Half the inspiration for the original play "Compleat Female Stage Beauty" was when playwright Jeffrey Hatcher came across an entry in the diary of Samuel Pepys (Hugh Bonneville) that the actor Ned Kynaston was the most beautiful woman in the house when he was portraying one upon the stage. The other half was the decision of Charles II (Rupert Everett) to not only revoke the prohibition of women acting on stage, but to declare instead that henceforth only women would play female roles on the English stage.
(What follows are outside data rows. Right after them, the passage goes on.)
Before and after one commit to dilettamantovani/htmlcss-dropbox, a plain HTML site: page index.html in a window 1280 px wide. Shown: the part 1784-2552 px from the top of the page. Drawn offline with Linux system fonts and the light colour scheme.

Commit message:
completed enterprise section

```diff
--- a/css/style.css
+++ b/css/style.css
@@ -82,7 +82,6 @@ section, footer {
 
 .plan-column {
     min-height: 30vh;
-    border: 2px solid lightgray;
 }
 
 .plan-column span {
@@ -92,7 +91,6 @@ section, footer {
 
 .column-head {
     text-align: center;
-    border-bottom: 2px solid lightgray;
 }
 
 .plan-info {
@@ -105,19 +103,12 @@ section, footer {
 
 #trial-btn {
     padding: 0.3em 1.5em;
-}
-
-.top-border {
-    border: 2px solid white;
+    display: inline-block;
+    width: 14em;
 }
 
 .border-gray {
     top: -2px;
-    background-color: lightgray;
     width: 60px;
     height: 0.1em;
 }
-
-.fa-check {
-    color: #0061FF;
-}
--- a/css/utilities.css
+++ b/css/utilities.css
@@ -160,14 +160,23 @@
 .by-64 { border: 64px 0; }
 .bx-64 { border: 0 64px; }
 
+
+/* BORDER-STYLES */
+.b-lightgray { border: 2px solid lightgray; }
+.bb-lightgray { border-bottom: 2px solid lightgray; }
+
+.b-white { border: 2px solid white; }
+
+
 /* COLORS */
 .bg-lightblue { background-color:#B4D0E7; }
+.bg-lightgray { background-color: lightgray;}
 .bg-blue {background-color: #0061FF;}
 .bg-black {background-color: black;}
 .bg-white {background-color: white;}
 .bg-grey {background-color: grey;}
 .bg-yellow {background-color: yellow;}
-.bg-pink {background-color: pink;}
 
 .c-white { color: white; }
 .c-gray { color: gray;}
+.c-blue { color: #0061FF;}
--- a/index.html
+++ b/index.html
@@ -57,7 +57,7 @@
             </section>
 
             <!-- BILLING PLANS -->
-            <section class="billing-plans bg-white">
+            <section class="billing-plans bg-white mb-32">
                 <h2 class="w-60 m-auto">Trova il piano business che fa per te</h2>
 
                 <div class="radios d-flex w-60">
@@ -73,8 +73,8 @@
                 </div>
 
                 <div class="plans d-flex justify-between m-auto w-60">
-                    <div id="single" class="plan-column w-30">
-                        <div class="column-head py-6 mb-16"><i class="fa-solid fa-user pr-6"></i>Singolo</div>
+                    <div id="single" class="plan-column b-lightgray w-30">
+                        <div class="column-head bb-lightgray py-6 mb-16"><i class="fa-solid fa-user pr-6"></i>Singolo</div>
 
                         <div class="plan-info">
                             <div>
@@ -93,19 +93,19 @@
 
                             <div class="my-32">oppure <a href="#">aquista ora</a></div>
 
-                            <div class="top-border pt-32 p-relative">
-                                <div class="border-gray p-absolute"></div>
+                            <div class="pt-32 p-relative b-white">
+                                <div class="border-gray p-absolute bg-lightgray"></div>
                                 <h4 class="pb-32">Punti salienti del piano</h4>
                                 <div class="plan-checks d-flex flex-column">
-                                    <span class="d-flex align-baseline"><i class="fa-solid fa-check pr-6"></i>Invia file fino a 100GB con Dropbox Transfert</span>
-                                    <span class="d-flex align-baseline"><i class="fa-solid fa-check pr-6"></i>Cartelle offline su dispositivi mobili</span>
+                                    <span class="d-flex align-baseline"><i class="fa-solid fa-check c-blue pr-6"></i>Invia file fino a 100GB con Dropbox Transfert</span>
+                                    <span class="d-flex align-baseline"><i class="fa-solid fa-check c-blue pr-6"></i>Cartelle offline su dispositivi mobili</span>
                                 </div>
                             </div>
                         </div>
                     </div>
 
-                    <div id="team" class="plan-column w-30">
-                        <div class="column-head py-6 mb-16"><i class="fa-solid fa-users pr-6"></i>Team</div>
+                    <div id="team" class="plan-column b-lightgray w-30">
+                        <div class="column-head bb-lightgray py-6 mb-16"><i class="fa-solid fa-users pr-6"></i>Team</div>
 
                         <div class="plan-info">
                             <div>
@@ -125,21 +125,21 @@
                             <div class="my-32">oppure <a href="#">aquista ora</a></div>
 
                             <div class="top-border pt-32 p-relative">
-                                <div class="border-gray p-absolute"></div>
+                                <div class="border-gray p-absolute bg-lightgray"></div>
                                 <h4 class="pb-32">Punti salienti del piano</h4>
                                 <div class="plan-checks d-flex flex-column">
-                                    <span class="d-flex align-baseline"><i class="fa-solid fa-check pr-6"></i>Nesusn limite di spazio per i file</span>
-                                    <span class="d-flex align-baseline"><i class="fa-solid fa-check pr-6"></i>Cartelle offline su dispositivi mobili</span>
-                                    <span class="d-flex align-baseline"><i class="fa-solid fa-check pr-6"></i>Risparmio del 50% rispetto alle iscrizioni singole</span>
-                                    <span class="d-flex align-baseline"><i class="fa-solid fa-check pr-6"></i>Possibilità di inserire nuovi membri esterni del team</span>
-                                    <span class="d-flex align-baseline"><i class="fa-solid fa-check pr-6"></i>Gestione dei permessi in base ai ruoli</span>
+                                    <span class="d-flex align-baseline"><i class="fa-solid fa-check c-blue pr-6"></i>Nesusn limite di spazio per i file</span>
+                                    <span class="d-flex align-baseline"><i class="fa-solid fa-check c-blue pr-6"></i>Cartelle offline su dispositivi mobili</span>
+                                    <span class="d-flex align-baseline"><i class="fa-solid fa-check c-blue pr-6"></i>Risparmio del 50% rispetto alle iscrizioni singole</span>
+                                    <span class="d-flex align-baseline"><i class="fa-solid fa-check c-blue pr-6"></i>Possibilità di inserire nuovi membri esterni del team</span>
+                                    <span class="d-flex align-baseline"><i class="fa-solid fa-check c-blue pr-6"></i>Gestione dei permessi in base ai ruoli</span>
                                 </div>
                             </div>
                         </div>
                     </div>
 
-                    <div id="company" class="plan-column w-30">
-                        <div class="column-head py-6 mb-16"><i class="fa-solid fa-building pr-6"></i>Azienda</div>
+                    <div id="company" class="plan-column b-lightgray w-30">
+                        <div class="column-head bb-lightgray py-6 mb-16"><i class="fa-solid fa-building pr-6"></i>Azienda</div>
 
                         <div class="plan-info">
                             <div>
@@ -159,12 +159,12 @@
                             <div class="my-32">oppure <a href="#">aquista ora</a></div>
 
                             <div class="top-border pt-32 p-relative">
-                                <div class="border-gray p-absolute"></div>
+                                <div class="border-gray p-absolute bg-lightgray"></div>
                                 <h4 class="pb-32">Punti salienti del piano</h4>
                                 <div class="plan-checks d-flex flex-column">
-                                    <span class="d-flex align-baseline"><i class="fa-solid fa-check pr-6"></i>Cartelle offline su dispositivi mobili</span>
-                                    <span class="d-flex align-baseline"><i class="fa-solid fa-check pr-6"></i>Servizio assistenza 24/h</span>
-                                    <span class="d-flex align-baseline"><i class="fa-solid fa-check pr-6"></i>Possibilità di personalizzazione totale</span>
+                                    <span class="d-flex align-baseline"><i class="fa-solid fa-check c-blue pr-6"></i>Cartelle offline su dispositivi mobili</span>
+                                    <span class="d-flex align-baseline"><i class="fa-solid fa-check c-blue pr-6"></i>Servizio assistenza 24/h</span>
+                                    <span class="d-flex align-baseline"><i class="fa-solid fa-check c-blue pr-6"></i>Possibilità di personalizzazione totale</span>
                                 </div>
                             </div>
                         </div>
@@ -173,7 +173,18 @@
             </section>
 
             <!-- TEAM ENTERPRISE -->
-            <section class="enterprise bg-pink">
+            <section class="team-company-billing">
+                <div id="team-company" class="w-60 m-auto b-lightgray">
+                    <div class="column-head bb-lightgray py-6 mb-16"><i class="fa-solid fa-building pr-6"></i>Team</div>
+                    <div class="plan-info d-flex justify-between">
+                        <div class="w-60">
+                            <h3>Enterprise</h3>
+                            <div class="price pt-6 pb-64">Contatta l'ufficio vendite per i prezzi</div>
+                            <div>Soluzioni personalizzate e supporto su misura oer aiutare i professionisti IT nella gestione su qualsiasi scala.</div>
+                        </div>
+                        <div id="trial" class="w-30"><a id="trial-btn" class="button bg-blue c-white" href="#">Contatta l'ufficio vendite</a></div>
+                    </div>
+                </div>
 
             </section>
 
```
Thus we have the story of the most famous female impersonator of his day suddenly thrust into a world where he is no longer allowed to do what he does best.
Billy Crudup plays Kynaston and his success as a woman on stage hinges in part on the acting conventions of the time. He has studied the affected mannerisms demanded of the women characters on stage and if you would fault Kynaston's portrayal as Desdemona you can level the same charges against the Othello being played by Betterton (Tom Wilkinson). This is simply what acting was during the Stuart Restoration. Pointedly, a pair of women with aspirations towards acting on the stage doom Kynaston's career, one being his dresser, Maria (Claire Danes), who has memorized each inflection and gesture of his Desdemona and performed it in a tavern (which is technically not a theater). The other is Nell Gwynn (Zoe Tapper), the king's mistress, who has more than the king's ear when it comes to persuading him to change the way things are in the theaters of London.
There is, as you would suspect, some sexual tension between Maria and Kynaston, although it is more ardent on her part for most of the story. She loves him, but he loves acting. His argument against women playing women is that there is no "trick" to it. I was going to say that he means no skill to such performances, but he really does mean trick. Kyanston has studied his craft and literally suffered as his training stripped him of every aspect of acting masculine. He has the trick of creating the illusion of a perfect woman (for example, the five positions of feminine subjugation), without the skill of acting the part, and he is offended by the very idea that being born a woman would give Maria or any other woman any advantage in doing so. It is only when Maria and Kynaston discuss the tricks of being a woman versus being a man, after his life has been taken away from him, that he not only sees her as a woman but begins to see himself as a man. For her the key is her admission that she has never been able to do his Desdemona, not because it is mimicry, but because she disagrees vehemently with his premise that the character would not fight back when Othello murders her in her bed chamber.
This all sets up the grand finale and for me the last act of "Stage Beauty" when we get to the rehearsal and performance of the play is totally captivating. In one of the DVD features director Richard Eyre ("Iris") describes what we are seeing as the birth of naturalistic acting, which is exactly why I was so absorbed and why I know that those who have acted or directed actors, will respond to those scenes and this movie in different ways from those whose vantage point has always been as members of the audience. Danes shows flashes of brilliance which we have not seen from her since her death scene in "Little Women." But Crudup gets special mention here, not only because his role is the pivotal one in the story and because he gets to play both Desdemona and Othello, but because his character is put through the wringer and has to evince two different styles of acting."